Owning a rental property is a great way to make some extra income, but it comes with a few responsibilities. One of the biggest issues for landlords is managing health and safety, so today we’re going to be looking at what you’ll need to do to ensure your tenants are safe in their new home.
Fire and carbon monoxide safety
First things first, you’ll need to ensure that there’s a fire alarm installed on each floor of the property, and if you have any appliances that burn solid fuel – such as a log burner or coal fire – then you’ll need to provide a carbon monoxide alarm in the room they’re in. You might also want to provide fire extinguishers; for larger properties with multiple people living there, this is mandatory.
Any furniture and soft furnishings you supply must be fire safe, and don’t forget to think about exit routes from the building in the event of a fire – how quickly could people get out, and is anything blocking a potential fire escape? Fire safety regulations must be adhered to, and you can read up on them in more detail on the Residential Landlords Association website.
You’ll need to get a gas safety certificate if you have any gas-powered appliances, such as the boiler, oven, hob or gas fire. Gas-powered equipment needs to have been installed and maintained by an engineer who’s on the Gas Safe Register, who’ll also need to perform an annual safety check on the equipment and flue. You should give a copy of the gas safety certificate to your tenant before they move in, or within 28 days of the inspection.
If you’re providing electrical appliances as part of the rental – a fridge and washing machine, for example – you will also need to make sure these are safe and in good working order. The same goes for the electricity supply to the property in general, such as sockets and light fittings.
Other health and safety considerations
Having covered fire, gas and electricity safety in your property, there are still a few other health and safety considerations to bear in mind before you rent it out:
- Overcrowding: allowing more people to live in your property than there are rooms or space available for constitutes overcrowding and breaches the Housing Act 1936. Tenancy agreements should name each person permitted to live in your property.
- Smoking: if you let your property to multiple tenants – in a student let, for example – bear in mind that communal areas are covered by the National Smoke Free Legislation and smoking should be prohibited. If you want to ensure that tenants don’t smoke anywhere in your property, make sure it’s written into their tenancy agreement.
- Asbestos: if anyone entering your property – a tenant or otherwise – comes into contact with asbestos, you could be held liable. You should ensure that you have an asbestos risk assessment carried out and make sure that any remedial work is carried out by a competent contractor. Read more about this here.
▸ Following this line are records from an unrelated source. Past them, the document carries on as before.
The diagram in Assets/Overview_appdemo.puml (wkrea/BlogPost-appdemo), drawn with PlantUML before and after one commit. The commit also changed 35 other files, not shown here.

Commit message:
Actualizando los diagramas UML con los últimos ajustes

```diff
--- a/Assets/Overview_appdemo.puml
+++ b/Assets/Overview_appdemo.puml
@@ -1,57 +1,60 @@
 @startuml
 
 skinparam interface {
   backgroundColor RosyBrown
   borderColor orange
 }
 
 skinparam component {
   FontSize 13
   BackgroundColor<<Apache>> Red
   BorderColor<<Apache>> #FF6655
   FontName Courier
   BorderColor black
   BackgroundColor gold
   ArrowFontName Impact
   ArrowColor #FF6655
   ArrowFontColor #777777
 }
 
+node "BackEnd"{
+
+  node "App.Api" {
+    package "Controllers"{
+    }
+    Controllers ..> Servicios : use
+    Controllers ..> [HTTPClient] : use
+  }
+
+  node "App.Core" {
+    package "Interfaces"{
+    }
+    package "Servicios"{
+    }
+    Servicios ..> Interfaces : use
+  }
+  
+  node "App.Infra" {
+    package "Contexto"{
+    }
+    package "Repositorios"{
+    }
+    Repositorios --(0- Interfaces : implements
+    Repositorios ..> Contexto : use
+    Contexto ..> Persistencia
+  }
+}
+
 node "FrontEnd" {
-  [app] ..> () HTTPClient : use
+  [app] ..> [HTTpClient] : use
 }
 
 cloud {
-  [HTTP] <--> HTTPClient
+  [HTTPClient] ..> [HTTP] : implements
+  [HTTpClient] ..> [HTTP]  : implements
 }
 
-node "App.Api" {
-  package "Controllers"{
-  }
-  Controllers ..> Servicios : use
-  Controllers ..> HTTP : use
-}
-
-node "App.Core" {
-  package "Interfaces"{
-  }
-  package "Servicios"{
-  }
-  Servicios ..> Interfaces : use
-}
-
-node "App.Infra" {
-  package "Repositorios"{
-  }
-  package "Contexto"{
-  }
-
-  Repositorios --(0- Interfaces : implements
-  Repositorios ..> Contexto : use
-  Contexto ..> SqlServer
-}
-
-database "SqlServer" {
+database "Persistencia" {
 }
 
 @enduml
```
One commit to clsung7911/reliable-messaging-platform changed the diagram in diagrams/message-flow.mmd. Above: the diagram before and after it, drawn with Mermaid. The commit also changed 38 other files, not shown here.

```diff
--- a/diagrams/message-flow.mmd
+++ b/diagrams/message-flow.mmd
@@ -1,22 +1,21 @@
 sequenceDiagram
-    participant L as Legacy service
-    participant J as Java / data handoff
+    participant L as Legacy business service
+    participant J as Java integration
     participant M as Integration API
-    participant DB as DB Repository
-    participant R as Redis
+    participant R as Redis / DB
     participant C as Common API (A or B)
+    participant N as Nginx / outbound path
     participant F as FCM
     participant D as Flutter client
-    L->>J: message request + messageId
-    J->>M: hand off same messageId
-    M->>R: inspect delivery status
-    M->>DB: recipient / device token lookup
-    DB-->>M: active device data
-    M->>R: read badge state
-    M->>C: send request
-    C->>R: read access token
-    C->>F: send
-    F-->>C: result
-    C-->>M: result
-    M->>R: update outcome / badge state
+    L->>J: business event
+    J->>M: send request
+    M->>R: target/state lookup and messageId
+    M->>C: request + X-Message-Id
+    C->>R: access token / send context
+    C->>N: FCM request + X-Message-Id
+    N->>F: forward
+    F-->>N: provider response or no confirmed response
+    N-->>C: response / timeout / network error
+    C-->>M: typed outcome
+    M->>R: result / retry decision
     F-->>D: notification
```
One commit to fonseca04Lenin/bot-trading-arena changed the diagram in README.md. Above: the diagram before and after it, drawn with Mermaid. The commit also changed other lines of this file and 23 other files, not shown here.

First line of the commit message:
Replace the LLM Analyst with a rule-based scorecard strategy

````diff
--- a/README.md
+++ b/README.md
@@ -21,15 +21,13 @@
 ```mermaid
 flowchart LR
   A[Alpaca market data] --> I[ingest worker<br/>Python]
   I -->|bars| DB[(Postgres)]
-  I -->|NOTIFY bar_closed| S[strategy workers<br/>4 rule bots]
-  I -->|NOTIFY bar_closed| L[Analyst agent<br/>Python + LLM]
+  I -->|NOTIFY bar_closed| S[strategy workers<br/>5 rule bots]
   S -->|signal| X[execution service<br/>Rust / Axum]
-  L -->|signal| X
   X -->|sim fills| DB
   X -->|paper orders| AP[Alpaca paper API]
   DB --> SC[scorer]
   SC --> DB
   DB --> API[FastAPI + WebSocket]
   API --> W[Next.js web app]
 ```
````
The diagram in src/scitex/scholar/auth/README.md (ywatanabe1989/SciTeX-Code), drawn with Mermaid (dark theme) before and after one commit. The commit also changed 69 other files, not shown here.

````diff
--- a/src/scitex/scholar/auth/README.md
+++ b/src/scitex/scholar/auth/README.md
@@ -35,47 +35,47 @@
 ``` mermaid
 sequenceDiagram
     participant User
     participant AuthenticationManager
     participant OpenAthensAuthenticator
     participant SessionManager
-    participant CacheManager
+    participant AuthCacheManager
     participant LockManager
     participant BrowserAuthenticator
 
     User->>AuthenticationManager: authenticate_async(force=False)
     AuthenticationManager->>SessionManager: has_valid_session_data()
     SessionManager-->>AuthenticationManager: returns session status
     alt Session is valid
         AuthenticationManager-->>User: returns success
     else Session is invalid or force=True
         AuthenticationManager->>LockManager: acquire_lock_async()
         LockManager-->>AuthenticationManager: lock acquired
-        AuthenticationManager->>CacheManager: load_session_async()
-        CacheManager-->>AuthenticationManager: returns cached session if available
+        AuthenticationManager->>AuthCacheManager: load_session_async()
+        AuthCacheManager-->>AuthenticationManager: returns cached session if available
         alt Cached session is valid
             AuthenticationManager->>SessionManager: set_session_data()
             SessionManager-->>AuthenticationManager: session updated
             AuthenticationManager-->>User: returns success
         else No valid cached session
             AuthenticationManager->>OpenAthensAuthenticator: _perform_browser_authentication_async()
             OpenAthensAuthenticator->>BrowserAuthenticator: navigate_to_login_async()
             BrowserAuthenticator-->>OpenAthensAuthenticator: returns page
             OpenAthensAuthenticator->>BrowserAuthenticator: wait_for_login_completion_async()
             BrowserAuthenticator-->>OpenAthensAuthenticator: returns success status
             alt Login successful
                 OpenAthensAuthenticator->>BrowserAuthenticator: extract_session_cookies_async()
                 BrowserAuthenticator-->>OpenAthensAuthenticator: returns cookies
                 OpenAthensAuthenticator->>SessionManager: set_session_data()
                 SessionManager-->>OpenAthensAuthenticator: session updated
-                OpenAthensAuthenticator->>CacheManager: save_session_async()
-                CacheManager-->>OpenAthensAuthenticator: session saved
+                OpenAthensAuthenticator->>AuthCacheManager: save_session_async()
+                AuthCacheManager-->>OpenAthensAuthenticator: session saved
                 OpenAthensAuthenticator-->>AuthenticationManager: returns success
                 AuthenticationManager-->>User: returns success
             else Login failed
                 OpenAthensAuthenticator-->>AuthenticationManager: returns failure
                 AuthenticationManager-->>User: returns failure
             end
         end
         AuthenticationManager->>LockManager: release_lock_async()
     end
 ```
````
Finally, no matter how diligent you’ve been about health and safety, there’s still the possibility that something unexpected could happen to your property. Talk to us about landlords building and contents insurance and make sure your assets are covered in the event of the unforeseen.